DATA RECORDS
§

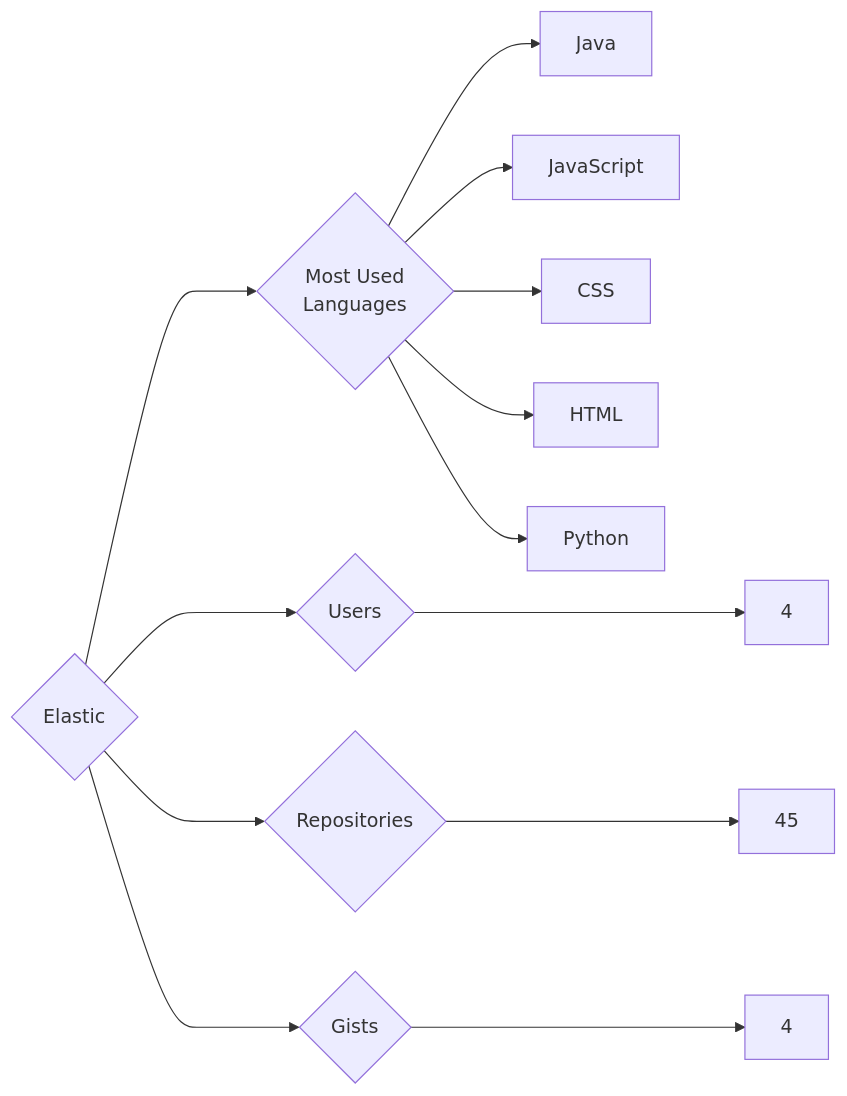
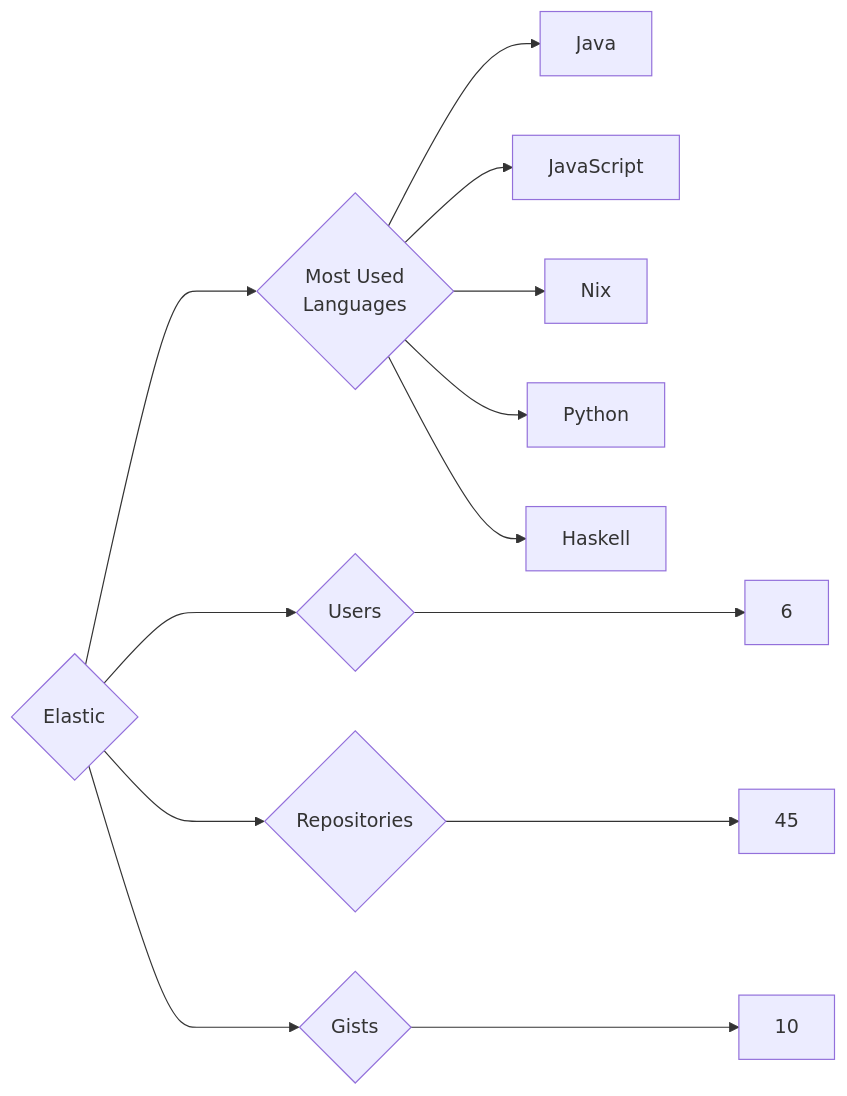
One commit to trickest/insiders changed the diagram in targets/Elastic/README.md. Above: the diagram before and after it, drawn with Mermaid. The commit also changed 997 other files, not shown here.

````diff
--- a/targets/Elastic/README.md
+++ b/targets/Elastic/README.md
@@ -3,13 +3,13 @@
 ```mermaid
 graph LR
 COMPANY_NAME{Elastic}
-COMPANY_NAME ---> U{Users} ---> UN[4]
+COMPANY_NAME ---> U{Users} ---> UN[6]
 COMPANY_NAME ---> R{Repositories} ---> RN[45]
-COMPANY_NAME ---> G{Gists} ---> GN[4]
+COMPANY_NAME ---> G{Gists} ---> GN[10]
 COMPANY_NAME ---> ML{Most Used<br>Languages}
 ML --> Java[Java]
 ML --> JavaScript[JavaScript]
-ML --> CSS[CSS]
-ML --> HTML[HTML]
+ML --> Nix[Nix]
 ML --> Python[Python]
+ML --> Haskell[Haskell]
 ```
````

§

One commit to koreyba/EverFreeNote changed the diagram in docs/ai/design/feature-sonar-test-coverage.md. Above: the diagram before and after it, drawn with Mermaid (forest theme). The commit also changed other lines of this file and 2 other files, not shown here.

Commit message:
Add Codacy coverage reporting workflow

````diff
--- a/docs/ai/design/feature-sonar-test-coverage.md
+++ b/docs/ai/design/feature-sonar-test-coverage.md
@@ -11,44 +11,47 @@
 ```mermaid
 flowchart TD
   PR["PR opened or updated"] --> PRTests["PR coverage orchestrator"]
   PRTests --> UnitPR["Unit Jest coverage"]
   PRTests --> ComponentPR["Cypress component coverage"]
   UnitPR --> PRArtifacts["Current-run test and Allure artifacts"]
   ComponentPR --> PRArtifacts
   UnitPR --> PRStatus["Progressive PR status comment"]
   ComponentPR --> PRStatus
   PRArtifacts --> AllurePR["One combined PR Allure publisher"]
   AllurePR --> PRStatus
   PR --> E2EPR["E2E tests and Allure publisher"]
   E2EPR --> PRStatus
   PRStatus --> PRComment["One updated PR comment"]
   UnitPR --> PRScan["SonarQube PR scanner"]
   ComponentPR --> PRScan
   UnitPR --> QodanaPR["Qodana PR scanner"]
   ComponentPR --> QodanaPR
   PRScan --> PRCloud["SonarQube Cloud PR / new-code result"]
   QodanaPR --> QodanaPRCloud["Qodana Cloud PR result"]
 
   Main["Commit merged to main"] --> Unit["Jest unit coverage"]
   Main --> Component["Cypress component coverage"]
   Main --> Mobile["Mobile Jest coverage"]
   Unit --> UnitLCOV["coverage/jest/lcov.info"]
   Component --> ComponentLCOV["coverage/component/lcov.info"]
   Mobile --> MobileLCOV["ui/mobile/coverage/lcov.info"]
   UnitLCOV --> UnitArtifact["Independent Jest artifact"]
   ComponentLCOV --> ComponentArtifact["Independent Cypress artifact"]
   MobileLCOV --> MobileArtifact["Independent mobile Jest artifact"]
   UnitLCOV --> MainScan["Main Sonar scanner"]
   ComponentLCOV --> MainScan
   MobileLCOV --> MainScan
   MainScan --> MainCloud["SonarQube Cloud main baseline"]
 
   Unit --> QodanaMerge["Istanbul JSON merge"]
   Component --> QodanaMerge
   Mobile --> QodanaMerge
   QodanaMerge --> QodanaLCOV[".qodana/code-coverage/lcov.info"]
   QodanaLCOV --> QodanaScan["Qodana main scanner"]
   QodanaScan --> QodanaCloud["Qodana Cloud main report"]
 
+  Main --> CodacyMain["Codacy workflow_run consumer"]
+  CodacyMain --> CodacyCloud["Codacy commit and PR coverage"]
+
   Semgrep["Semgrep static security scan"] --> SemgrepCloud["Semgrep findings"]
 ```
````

§

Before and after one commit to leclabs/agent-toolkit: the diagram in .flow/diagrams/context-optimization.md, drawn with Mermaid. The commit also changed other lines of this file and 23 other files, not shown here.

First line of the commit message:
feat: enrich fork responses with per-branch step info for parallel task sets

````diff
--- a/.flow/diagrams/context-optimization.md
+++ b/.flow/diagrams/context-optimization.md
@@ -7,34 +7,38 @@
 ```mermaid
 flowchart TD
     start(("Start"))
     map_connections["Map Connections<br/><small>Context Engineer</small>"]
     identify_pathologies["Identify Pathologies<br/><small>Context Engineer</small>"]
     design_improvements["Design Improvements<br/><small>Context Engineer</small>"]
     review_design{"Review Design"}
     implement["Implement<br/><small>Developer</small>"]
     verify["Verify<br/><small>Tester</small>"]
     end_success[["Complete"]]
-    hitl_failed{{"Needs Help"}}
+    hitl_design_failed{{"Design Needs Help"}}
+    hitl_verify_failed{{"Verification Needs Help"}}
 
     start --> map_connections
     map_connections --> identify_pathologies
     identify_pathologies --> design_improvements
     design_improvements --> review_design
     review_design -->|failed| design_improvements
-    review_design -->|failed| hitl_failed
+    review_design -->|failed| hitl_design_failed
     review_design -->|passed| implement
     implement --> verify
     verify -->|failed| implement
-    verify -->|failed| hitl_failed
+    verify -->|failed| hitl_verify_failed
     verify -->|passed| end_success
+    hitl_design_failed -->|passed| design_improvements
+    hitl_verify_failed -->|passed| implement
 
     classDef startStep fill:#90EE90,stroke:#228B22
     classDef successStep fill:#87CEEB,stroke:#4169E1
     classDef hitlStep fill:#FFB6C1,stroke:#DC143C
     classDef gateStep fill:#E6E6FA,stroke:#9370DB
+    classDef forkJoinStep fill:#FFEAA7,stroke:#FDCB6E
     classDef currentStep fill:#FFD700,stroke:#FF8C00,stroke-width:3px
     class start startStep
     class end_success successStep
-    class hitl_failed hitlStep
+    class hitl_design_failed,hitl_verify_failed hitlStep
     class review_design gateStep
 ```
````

§

TASK REQUIREMENTS
Go over the records above and tally the lines with the word "QodanaScan" in them. Give the number alone.

EXERCISE OUTPUT
2